This and what follow are instances of the power of God, and are full proofs of his being mighty in strength; and may be understood, either literally, not only of what God is able to do if he will, but of what he has done; and history F25 furnishes us with instances of mountains being removed from one place to another; and Scheuchzer F26 makes mention of a village in Helvetia, called Plurium, which, in 1618, was covered with the sudden fall of a mountain, and swallowed up in the earth, with 1800 inhabitants, and not the least trace of it to be seen any more; and in the sacred Scriptures is a prediction of the mount of Olives being removed from its place, one half to the north and the other to the south, ( Zechariah 14:4 ) ; and Josephus F1 gives a relation much like it, as in fact; besides, Job may have respect to what had been done in his times, or before them, and particularly at the universal deluge, which covered the tops of the highest mountains and hills, and very probably washed away some from their places: or else it may be understood proverbially, of the Lord's doing things marvellous and surprising, and which are impossible and impracticable with men; see ( Matthew 17:20 ) ( 1 Corinthians 13:2 ) ; or rather figuratively, of kingdoms and mighty kings, as the Targum, comparable to mountains for their height and strength, who yet are removed by God at his pleasure; see ( Zechariah 4:7 ) ( Revelation 16:20 ) ;
and they know not;
when they are removed, and how it is done; it is imperceptible; either the mountains are not sensible of it, or the inhabitants of the mountains, as Bar Tzemach; or men, the common sort of men, the multitude, as Gersom: R. Saadiah Gaon interprets it of removing the men of the mountains, and they know it not:
which overturneth them in his anger;
for the sins or men, which was the case of the old world: Mr. Broughton renders it, "that men cannot mark how he hath removed them out of their place in his anger".

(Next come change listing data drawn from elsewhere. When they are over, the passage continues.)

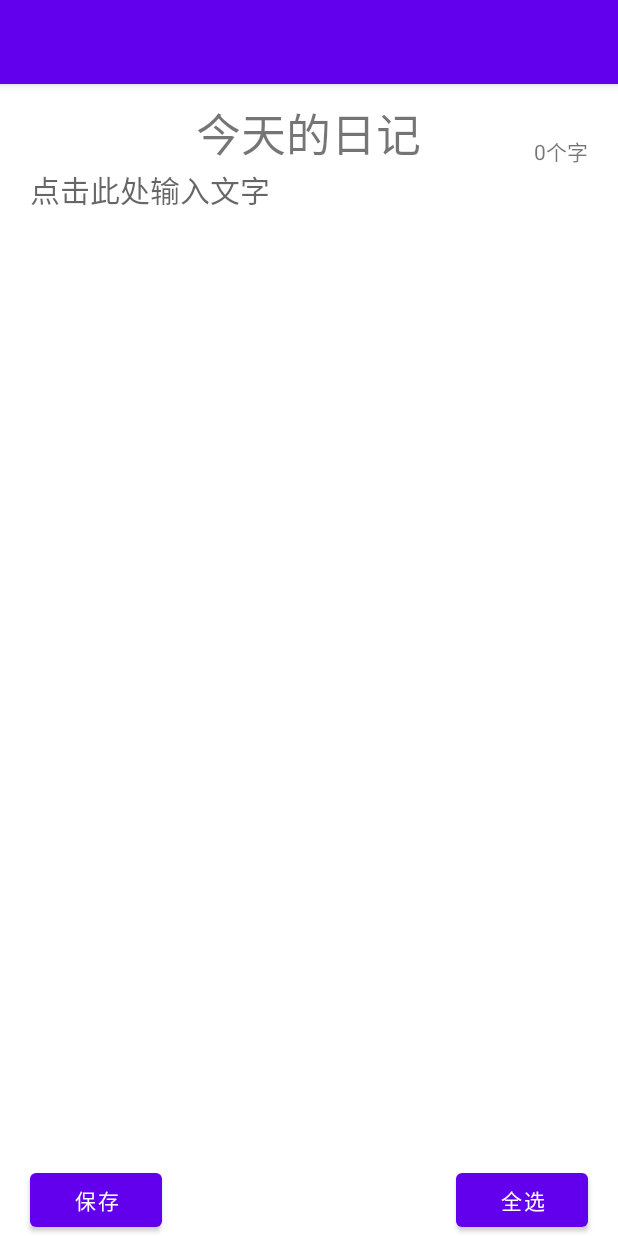
After one commit to Umi7899/MyLogApp, an Android app: the LogToday screen opened directly, with no data from a screen before it, on a phone screen of 412 x 824 dp. The commit adds this screen. Run offline under Robolectric (Android 15) with nearby library versions, the phone set to English and light mode, and no system bars.

Commit message:
初步实现了新建、编写、保存的功能。

```diff
--- a/app/src/main/AndroidManifest.xml
+++ b/app/src/main/AndroidManifest.xml
@@ -10,6 +10,9 @@
         android:supportsRtl="true"
         android:theme="@style/Theme.MyLogApp">
         <activity
+            android:name=".LogToday"
+            android:exported="true" />
+        <activity
             android:name=".MainActivity"
             android:exported="true">
             <intent-filter>
--- /dev/null
+++ b/app/src/main/java/com/example/mylogapp/LogToday.java
@@ -0,0 +1,97 @@
+package com.example.mylogapp;
+
+import androidx.appcompat.app.AppCompatActivity;
+
+import android.content.Context;
+import android.os.Bundle;
+import android.text.TextUtils;
+import android.view.View;
+import android.widget.Button;
+import android.widget.EditText;
+
+import java.io.BufferedReader;
+import java.io.BufferedWriter;
+import java.io.FileInputStream;
+import java.io.FileOutputStream;
+import java.io.IOException;
+import java.io.InputStreamReader;
+import java.io.OutputStreamWriter;
+
+public class LogToday extends AppCompatActivity {
+
+    private EditText Content;
+
+    @Override
+    protected void onCreate(Bundle savedInstanceState) {
+        super.onCreate(savedInstanceState);
+        setContentView(R.layout.activity_log_today);
+        Content = (EditText) findViewById(R.id.Content);
+        String inputText=load();
+        if(!TextUtils.isEmpty(inputText)){
+            Content.setText(inputText);
+            Content.setSelection(inputText.length());
+        }
+    }
+
+    //重写onDestroy方法，在退出编辑返回首页的时候获得输入内容
+    @Override
+    protected void onDestroy() {
+        super.onDestroy();
+        String inputText=Content.getText().toString();
+        save(inputText);
+    }
+
+    public void save(String inputText) {
+        FileOutputStream out=null;
+        BufferedWriter writer=null;
+        try{//文本写入文件
+            out=openFileOutput("data", Context.MODE_PRIVATE);
+            writer=new BufferedWriter(new OutputStreamWriter(out));
+            writer.write(inputText);
+        }catch (IOException e) {//异常处理
+            e.printStackTrace();
+        }finally {
+            try {
+                if (writer != null) {
+                    writer.close();
+                }
+            } catch (IOException e) {
+                e.printStackTrace();
+            }
+        }
+    }
+
+    public String load(){
+        FileInputStream in=null;
+        BufferedReader reader=null;
+        StringBuilder content=new StringBuilder();
+        try{
+            in=openFileInput("data");
+            reader=new BufferedReader(new InputStreamReader(in));
+            String line="";
+            //逐行读取写入content
+            while((line=reader.readLine())!=null){
+                content.append(line);
+            }
+        }catch (IOException e) {//异常处理
+            e.printStackTrace();
+        }finally {
+            try {
+                if (reader != null) {
+                    reader.close();
+                }
+            } catch (IOException e) {
+                e.printStackTrace();
+            }
+        }
+        return content.toString();
+    }
+//        Button save=(Button) findViewById(R.id.save);
+//        save.setOnClickListener(new View.OnClickListener() {
+//            @Override
+//            public void onClick(View view) {
+//
+//            }
+//        });
+
+}
--- /dev/null
+++ b/app/src/main/res/layout/activity_log_today.xml
@@ -0,0 +1,59 @@
+<?xml version="1.0" encoding="utf-8"?>
+<RelativeLayout xmlns:android="http://schemas.android.com/apk/res/android"
+    xmlns:app="http://schemas.android.com/apk/res-auto"
+    xmlns:tools="http://schemas.android.com/tools"
+    android:layout_width="match_parent"
+    android:layout_height="match_parent">
+    <TextView
+        android:id="@+id/Title"
+        android:layout_width="wrap_content"
+        android:layout_height="wrap_content"
+        android:layout_alignParentTop="true"
+        android:layout_centerHorizontal="true"
+        android:layout_marginTop="10dp"
+        android:text="今天的日记"
+        android:textSize="30dp"/>
+
+    <EditText
+        android:id="@+id/Content"
+        android:layout_width="wrap_content"
+        android:layout_height="wrap_content"
+        android:ems="10"
+        android:minLines="17"
+        android:inputType="textMultiLine"
+        android:hint="点击此处输入文字"
+        android:background="@null"
+        android:layout_marginLeft="20dp"
+        android:layout_marginRight="20dp"
+        android:layout_alignParentStart="true"
+        android:layout_above="@+id/save"
+        android:layout_alignParentEnd="true"
+        android:layout_below="@+id/Title"
+        android:gravity="left|top"
+        android:textSize="20dp"/>
+
+    <Button
+        android:id="@+id/save"
+        android:layout_width="wrap_content"
+        android:layout_height="wrap_content"
+        android:text="保存"
+        android:layout_alignParentBottom="true"
+        android:layout_alignStart="@+id/Content" />
+
+    <Button
+        android:id="@+id/select_all"
+        android:layout_width="wrap_content"
+        android:layout_height="wrap_content"
+        android:text="全选"
+        android:layout_alignParentBottom="true"
+        android:layout_alignEnd="@+id/Content" />
+
+    <TextView
+        android:id="@+id/count_words"
+        android:layout_width="wrap_content"
+        android:layout_height="wrap_content"
+        android:layout_alignBottom="@+id/Title"
+        android:layout_alignEnd="@+id/Content"
+        android:text="0个字" />
+
+</RelativeLayout>
--- a/app/src/main/res/layout/activity_main.xml
+++ b/app/src/main/res/layout/activity_main.xml
@@ -17,7 +17,7 @@
         android:format12Hour="yyyy年MM月dd日"
         android:format24Hour="yyyy年MM月dd日" />
     <ImageButton
-        android:id="@+id/imageButton"
+        android:id="@+id/log_today"
         android:layout_width="wrap_content"
         android:layout_height="wrap_content"
         android:layout_marginTop="50dp"
@@ -25,7 +25,7 @@
         android:layout_gravity="center"
         />
     <ImageButton
-        android:id="@+id/imageButton2"
+        android:id="@+id/log_before"
         android:layout_width="wrap_content"
         android:layout_marginTop="50dp"
         android:layout_height="wrap_content"
```
Also changed, not shown: app/src/main/java/com/example/mylogapp/MainActivity.java (+12 -0 lines).
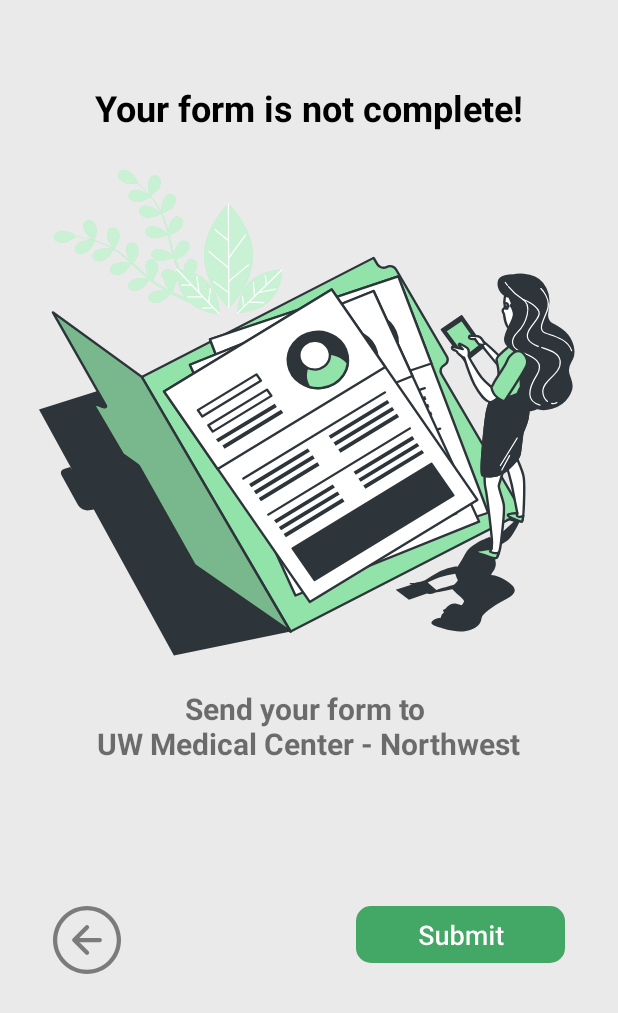
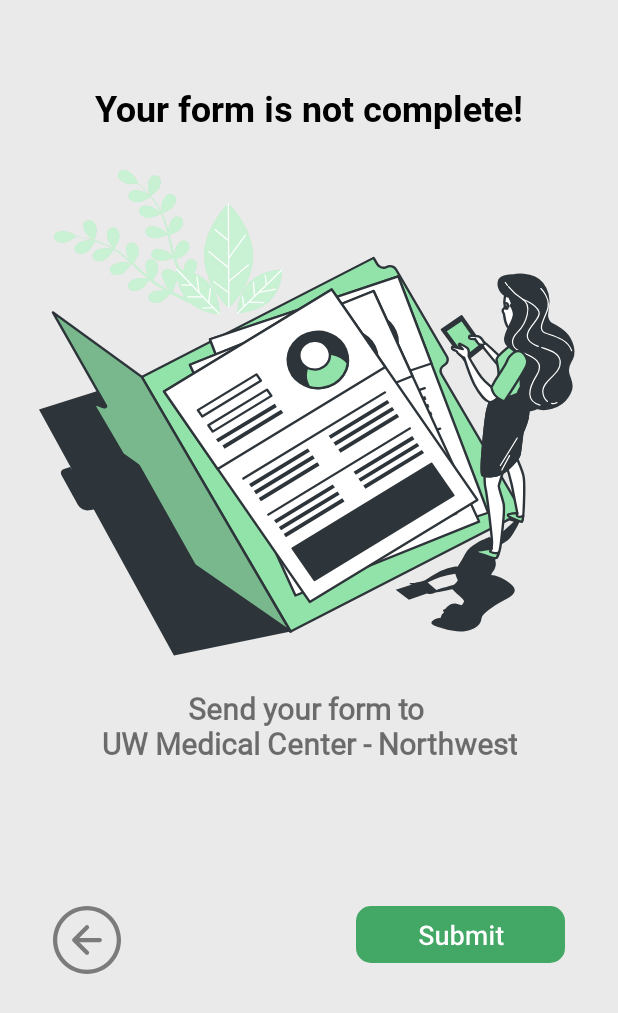
Before and after one commit to ifeadikanwa/OHCF, an Android app: the layout fragment_registration3.xml on its own in the app's theme, with its tools: preview values and no code run, on a phone screen of 412 x 824 dp. Shown: the top 1013 px of the screen. Run offline under Robolectric (Android 15) with nearby library versions, the phone set to English and light mode, and no system bars.

Commit message:
Font Family Fixed

```diff
--- a/app/src/main/res/layout/fragment_guardian_info2.xml
+++ b/app/src/main/res/layout/fragment_guardian_info2.xml
@@ -16,6 +16,7 @@
         android:text="Guardian Information"
         android:layout_marginTop="15dp"
         android:layout_marginBottom="25dp"
+        android:fontFamily="@font/roboto_bold"
         android:textStyle="bold"
         android:textColor="@color/black"
         android:textSize="24sp"/>
--- a/app/src/main/res/layout/fragment_my_appointment.xml
+++ b/app/src/main/res/layout/fragment_my_appointment.xml
@@ -14,6 +14,7 @@
         android:layout_height="wrap_content"
         android:text="My Appointment"
         android:layout_marginTop="20dp"
+        android:fontFamily="@font/roboto_bold"
         android:layout_gravity="start"
         android:textStyle="bold"
         android:textColor="@color/black"
--- a/app/src/main/res/layout/fragment_registration3.xml
+++ b/app/src/main/res/layout/fragment_registration3.xml
@@ -15,6 +15,7 @@
         android:text="Your form is not complete!"
         android:layout_marginTop="40dp"
         android:layout_marginBottom="25dp"
+        android:fontFamily="@font/roboto_bold"
         android:layout_gravity="center"
         android:textStyle="bold"
         android:textColor="@color/black"
@@ -32,6 +33,7 @@
         android:text="Send your form to \nUW Medical Center - Northwest"
         android:layout_marginTop="15dp"
         android:layout_marginBottom="15dp"
+        android:fontFamily="@font/roboto_regular"
         android:layout_gravity="center"
         android:gravity="center"
         android:textStyle="bold"
```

F25 Plin. Nat. Hist. l. 2. c. 83. Wernerus, Palmerius, Theophanes "a aurus", in Bolduc. in loc.
F26 Physic. Sacr. vol. 4. p. 673.
F1 Antiqu. l. 9. c. 10. sect. 4.